▶ _The task_
When a line of the material has the word "natText" in it, copy that line.

▶ _Exercise inputs_
= = =

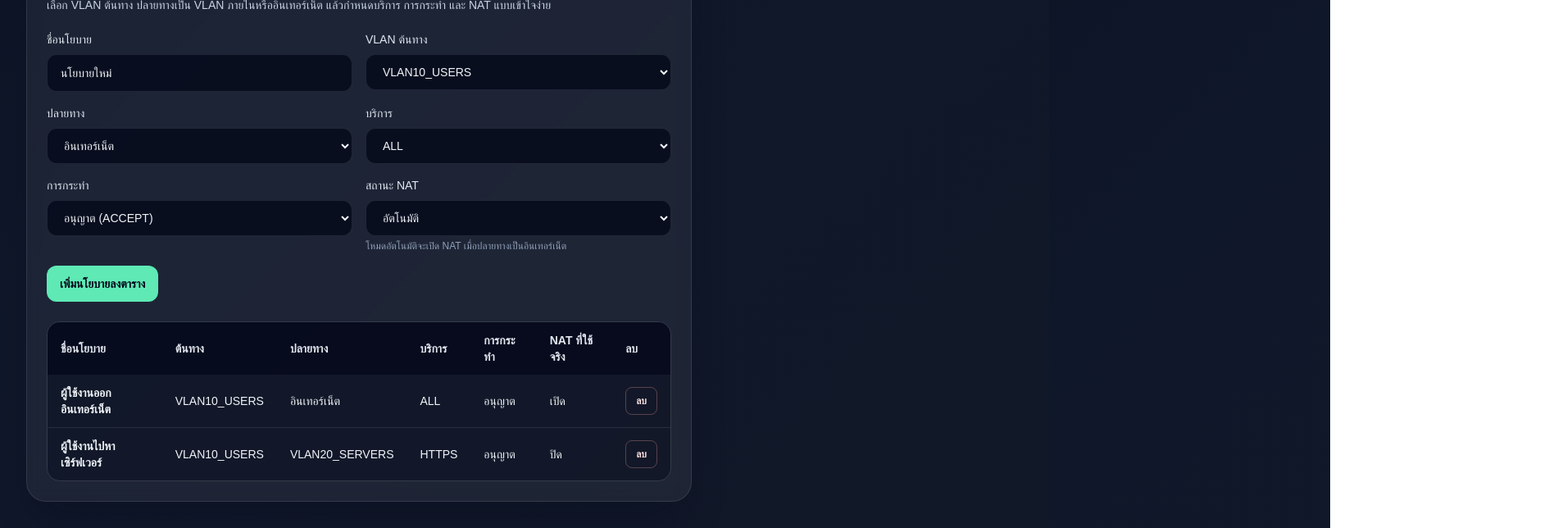
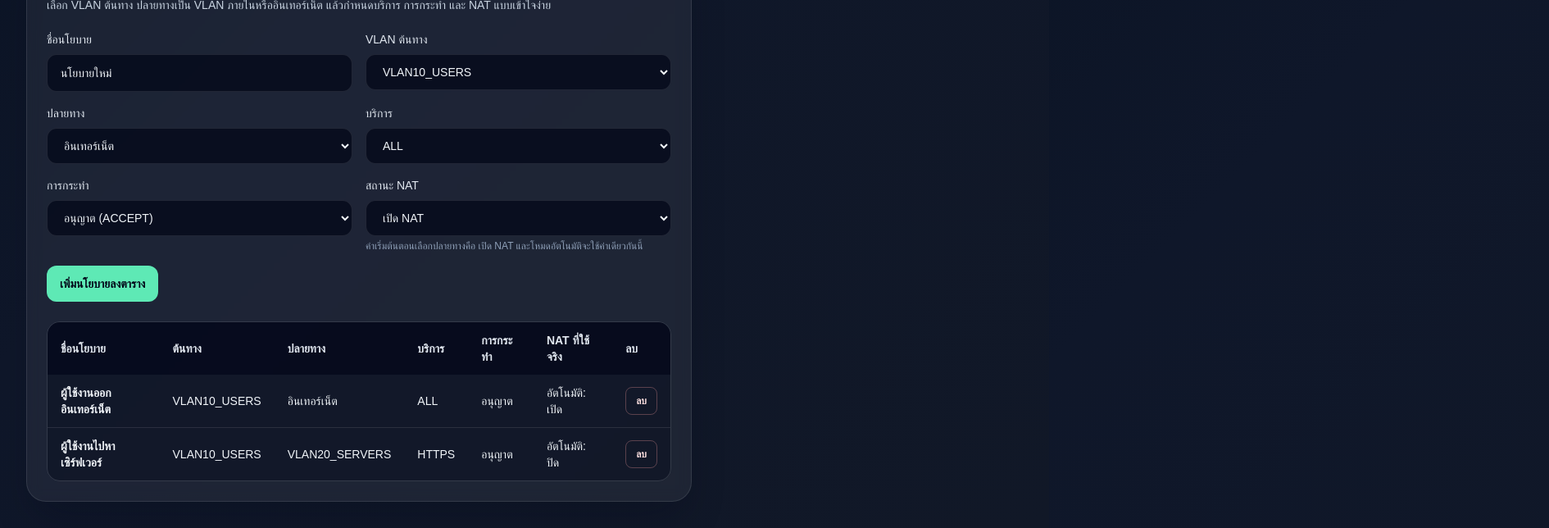
Before and after one commit to MrlonelyP/fortirule-builder, a Next.js app: page / in a window 1280 px wide. Shown: the part 1156-1800 px from the top of the page at 82% size, 1890 px wide, since content can reach past the window. Built offline with nearby package versions, Linux system fonts and the light colour scheme.

Commit message:
Refine FortiRule policy NAT defaults

```diff
--- a/app/page.tsx
+++ b/app/page.tsx
@@ -106,7 +106,7 @@
   destination: internetDestination,
   service: "ALL",
   action: "ACCEPT",
-  nat: "AUTO",
+  nat: "ENABLE",
 };
 
 function Field({ label, children, hint }: { label: string; children: React.ReactNode; hint?: string }) {
@@ -145,10 +145,22 @@
   return getVlanName(vlans.find((vlan) => vlan.uid === destination));
 }
 
+function getDefaultNatMode(destination: string): NatMode {
+  return destination === internetDestination ? "ENABLE" : "DISABLE";
+}
+
 function getEffectiveNat(policy: PolicyRule | PolicyDraft) {
   if (policy.nat === "ENABLE") return "enable";
   if (policy.nat === "DISABLE") return "disable";
-  return policy.destination === internetDestination ? "enable" : "disable";
+  return getDefaultNatMode(policy.destination) === "ENABLE" ? "enable" : "disable";
+}
+
+function getNatThaiLabel(policy: PolicyRule | PolicyDraft) {
+  if (policy.nat === "AUTO") {
+    return getEffectiveNat(policy) === "enable" ? "อัตโนมัติ: เปิด" : "อัตโนมัติ: ปิด";
+  }
+
+  return policy.nat === "ENABLE" ? "เปิด" : "ปิด";
 }
 
 function explainPolicy(policy: PolicyRule, index: number, vlans: Vlan[]) {
@@ -156,8 +168,12 @@
   const destination = getDestinationName(policy.destination, vlans);
   const natText = getEffectiveNat(policy) === "enable" ? "เปิด NAT" : "ปิด NAT";
   const actionText = policy.action === "ACCEPT" ? "อนุญาต" : "ปฏิเสธ";
+  const natReason =
+    policy.destination === internetDestination
+      ? "ปลายทางเป็นอินเทอร์เน็ต จึงควรเปิด NAT"
+      : "ปลายทางเป็น VLAN ภายใน จึงควรปิด NAT";
 
-  return `# นโยบาย ${index}: ${policy.name}\n# คำอธิบาย: ${actionText} ทราฟฟิกจาก ${source} ไปยัง ${destination} เฉพาะบริการ ${policy.service} และ ${natText}`;
+  return `# นโยบาย ${index}: ${policy.name}\n# คำอธิบาย: ${actionText} ทราฟฟิกจาก ${source} ไปยัง ${destination} เฉพาะบริการ ${policy.service} และ ${natText} (${natReason})`;
 }
 
 function buildConfig(vlans: Vlan[], policies: PolicyRule[]) {
@@ -237,7 +253,13 @@
 
   const updatePolicyDraft = (key: keyof PolicyDraft) => (event: ChangeEvent<HTMLInputElement | HTMLSelectElement>) => {
     const value = event.target.value;
-    setPolicyDraft((current) => ({ ...current, [key]: value }));
+    setPolicyDraft((current) => {
+      if (key === "destination") {
+        return { ...current, destination: value, nat: getDefaultNatMode(value) };
+      }
+
+      return { ...current, [key]: value };
+    });
   };
 
   const addVlan = (event: FormEvent<HTMLFormElement>) => {
@@ -256,13 +278,18 @@
       ...current,
       sourceVlanUid: current.sourceVlanUid === uid ? remainingVlans[0]?.uid || "" : current.sourceVlanUid,
       destination: current.destination === uid ? internetDestination : current.destination,
+      nat: current.destination === uid ? getDefaultNatMode(internetDestination) : current.nat,
     }));
   };
 
   const addPolicy = (event: FormEvent<HTMLFormElement>) => {
     event.preventDefault();
     setPolicies((current) => [...current, { ...policyDraft, uid: makeUid("policy") }]);
-    setPolicyDraft((current) => ({ ...current, name: "นโยบายใหม่" }));
+    setPolicyDraft((current) => ({
+      ...current,
+      name: "นโยบายใหม่",
+      nat: getDefaultNatMode(current.destination),
+    }));
   };
 
   const deletePolicy = (uid: string) => {
@@ -418,12 +445,12 @@
                 </Field>
                 <Field
                   label="สถานะ NAT"
-                  hint={`โหมดอัตโนมัติจะ${policyDraft.destination === internetDestination ? "เปิด NAT เมื่อปลายทางเป็นอินเทอร์เน็ต" : "ปิด NAT เมื่อปลายทางเป็น VLAN ภายใน"}`}
+                  hint={`ค่าเริ่มต้นตอนเลือกปลายทางคือ ${getDefaultNatMode(policyDraft.destination) === "ENABLE" ? "เปิด NAT" : "ปิด NAT"} และโหมดอัตโนมัติจะใช้ค่าเดียวกันนี้`}
                 >
                   <select className={inputClass} value={policyDraft.nat} onChange={updatePolicyDraft("nat")}>
-                    <option value="AUTO">อัตโนมัติ</option>
-                    <option value="ENABLE">เปิด</option>
-                    <option value="DISABLE">ปิด</option>
+                    <option value="AUTO">อัตโนมัติ (ตามปลายทาง)</option>
+                    <option value="ENABLE">เปิด NAT</option>
+                    <option value="DISABLE">ปิด NAT</option>
                   </select>
                 </Field>
                 <div className="md:col-span-2">
@@ -454,7 +481,7 @@
                         <td className="px-4 py-3">{getDestinationName(policy.destination, vlans)}</td>
                         <td className="px-4 py-3">{policy.service}</td>
                         <td className="px-4 py-3">{policy.action === "ACCEPT" ? "อนุญาต" : "ปฏิเสธ"}</td>
-                        <td className="px-4 py-3">{getEffectiveNat(policy) === "enable" ? "เปิด" : "ปิด"}</td>
+                        <td className="px-4 py-3">{getNatThaiLabel(policy)}</td>
                         <td className="px-4 py-3">
                           <button className="rounded-lg border border-red-300/30 px-3 py-2 text-xs font-bold text-red-100 hover:bg-red-500/20" onClick={() => deletePolicy(policy.uid)} type="button">
                             ลบ
```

= = =

▶ _Answer to this problem_
   const natText = getEffectiveNat(policy) === "enable" ? "เปิด NAT" : "ปิด NAT";
-  return `# นโยบาย ${index}: ${policy.name}\n# คำอธิบาย: ${actionText} ทราฟฟิกจาก ${source} ไปยัง ${destination} เฉพาะบริการ ${policy.service} และ ${natText}`;
+  return `# นโยบาย ${index}: ${policy.name}\n# คำอธิบาย: ${actionText} ทราฟฟิกจาก ${source} ไปยัง ${destination} เฉพาะบริการ ${policy.service} และ ${natText} (${natReason})`;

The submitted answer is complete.